━━━━━ Records provided ━━━━━

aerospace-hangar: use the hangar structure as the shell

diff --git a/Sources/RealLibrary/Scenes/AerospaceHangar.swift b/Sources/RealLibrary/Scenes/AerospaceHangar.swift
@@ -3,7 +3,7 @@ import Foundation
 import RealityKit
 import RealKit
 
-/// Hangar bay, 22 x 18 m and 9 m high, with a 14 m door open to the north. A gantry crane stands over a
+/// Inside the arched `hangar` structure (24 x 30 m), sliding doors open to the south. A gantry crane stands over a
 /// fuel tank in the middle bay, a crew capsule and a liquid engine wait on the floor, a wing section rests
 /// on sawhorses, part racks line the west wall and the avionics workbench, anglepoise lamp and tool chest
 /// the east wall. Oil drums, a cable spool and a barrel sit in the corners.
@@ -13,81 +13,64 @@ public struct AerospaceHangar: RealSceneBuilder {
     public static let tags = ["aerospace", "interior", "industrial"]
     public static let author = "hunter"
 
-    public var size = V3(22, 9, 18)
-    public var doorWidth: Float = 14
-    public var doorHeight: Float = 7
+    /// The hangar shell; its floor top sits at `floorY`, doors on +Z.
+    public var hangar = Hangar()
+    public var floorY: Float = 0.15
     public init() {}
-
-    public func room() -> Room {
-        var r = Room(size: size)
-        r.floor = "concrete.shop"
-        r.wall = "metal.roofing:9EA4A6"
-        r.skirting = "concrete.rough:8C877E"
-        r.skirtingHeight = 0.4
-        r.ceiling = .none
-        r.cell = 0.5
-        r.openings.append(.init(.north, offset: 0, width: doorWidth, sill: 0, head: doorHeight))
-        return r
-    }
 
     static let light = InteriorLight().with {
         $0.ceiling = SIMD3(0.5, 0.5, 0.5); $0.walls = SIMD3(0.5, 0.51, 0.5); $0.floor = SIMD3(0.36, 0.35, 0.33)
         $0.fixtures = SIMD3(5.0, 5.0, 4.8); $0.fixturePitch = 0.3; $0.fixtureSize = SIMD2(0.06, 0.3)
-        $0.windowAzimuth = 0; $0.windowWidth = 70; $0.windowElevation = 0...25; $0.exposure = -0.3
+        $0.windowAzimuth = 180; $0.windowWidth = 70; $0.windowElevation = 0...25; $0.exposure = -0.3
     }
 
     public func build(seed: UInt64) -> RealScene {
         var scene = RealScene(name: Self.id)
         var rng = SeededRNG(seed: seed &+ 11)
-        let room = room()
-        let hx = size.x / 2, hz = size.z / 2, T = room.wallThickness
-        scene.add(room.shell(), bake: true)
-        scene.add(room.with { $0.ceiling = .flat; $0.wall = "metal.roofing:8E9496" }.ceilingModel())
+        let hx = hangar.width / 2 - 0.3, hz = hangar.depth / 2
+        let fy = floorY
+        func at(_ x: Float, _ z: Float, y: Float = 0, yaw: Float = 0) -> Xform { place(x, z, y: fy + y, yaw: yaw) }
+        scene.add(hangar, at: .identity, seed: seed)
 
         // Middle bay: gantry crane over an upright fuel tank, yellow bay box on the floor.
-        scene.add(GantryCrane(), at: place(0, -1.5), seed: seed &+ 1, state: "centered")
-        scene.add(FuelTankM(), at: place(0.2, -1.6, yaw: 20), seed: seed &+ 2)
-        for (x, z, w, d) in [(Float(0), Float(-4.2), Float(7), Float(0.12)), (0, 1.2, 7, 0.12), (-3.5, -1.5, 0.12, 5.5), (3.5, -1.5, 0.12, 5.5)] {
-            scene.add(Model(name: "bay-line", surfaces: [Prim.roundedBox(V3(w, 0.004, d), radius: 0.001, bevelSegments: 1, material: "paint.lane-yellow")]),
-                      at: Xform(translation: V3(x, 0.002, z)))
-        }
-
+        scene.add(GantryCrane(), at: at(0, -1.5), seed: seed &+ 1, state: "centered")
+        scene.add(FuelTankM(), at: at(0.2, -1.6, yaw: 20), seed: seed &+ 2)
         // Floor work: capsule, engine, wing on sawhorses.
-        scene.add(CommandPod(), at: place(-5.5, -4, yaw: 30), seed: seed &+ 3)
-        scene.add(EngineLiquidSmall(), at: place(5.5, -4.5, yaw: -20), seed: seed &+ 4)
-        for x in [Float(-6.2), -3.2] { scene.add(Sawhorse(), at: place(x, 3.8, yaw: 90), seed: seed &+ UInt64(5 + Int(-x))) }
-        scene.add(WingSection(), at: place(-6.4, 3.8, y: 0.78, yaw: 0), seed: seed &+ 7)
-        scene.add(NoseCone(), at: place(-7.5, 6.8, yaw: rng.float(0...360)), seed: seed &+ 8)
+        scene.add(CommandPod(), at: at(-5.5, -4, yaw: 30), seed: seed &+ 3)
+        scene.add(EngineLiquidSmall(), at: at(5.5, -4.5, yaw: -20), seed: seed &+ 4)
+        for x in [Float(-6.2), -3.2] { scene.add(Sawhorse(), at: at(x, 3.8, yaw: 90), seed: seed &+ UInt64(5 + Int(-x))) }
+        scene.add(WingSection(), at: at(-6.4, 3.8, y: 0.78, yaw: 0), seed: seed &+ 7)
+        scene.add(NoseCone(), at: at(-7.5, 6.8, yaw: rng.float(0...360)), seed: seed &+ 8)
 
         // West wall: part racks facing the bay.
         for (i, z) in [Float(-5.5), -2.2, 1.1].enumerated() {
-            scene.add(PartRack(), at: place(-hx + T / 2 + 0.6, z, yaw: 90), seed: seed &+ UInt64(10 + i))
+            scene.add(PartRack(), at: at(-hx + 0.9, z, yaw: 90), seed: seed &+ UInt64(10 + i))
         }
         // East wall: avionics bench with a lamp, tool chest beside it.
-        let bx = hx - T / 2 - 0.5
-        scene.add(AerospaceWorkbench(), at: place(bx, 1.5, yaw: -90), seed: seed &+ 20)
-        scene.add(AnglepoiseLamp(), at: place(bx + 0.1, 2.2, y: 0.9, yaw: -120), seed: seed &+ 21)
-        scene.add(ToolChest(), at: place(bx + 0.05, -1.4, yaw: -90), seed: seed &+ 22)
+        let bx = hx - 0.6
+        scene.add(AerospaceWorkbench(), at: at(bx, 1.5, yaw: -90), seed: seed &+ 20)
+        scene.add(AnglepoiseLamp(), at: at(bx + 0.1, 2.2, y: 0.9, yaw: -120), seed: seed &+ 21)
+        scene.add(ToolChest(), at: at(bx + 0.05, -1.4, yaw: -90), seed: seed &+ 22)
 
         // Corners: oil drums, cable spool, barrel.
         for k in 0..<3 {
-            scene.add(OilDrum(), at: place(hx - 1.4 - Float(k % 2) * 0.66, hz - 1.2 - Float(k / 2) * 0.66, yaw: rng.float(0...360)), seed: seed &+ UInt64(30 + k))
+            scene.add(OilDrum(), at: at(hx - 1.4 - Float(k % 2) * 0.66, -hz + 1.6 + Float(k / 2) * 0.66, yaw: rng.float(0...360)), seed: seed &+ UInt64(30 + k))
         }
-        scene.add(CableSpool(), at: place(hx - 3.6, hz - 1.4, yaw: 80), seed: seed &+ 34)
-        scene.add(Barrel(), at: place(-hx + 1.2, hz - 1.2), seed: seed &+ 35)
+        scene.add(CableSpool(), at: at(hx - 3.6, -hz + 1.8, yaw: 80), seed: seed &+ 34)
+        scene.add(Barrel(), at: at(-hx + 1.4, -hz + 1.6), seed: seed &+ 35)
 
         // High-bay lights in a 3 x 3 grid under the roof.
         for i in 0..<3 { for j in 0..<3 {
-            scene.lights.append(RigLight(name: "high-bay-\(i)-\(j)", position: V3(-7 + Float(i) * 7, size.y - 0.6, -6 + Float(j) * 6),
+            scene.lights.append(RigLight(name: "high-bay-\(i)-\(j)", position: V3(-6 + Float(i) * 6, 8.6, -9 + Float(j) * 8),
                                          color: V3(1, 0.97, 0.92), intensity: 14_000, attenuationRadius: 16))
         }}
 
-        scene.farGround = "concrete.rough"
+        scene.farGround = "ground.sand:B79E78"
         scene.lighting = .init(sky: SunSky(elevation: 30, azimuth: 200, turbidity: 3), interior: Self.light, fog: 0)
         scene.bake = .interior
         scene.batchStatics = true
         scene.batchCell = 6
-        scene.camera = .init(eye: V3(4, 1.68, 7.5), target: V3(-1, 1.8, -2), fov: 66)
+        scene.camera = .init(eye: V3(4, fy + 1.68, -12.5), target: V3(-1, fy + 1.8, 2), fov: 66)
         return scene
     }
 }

━━━━━

_Problem to work on:_
Having found the line with "-2), fov: 66)", please set it down along with every line after it through the end of the material above, exactly and with nothing added.

_Solution to this task:_
-        scene.camera = .init(eye: V3(4, 1.68, 7.5), target: V3(-1, 1.8, -2), fov: 66)
+        scene.camera = .init(eye: V3(4, fy + 1.68, -12.5), target: V3(-1, fy + 1.8, 2), fov: 66)
         return scene
     }
 }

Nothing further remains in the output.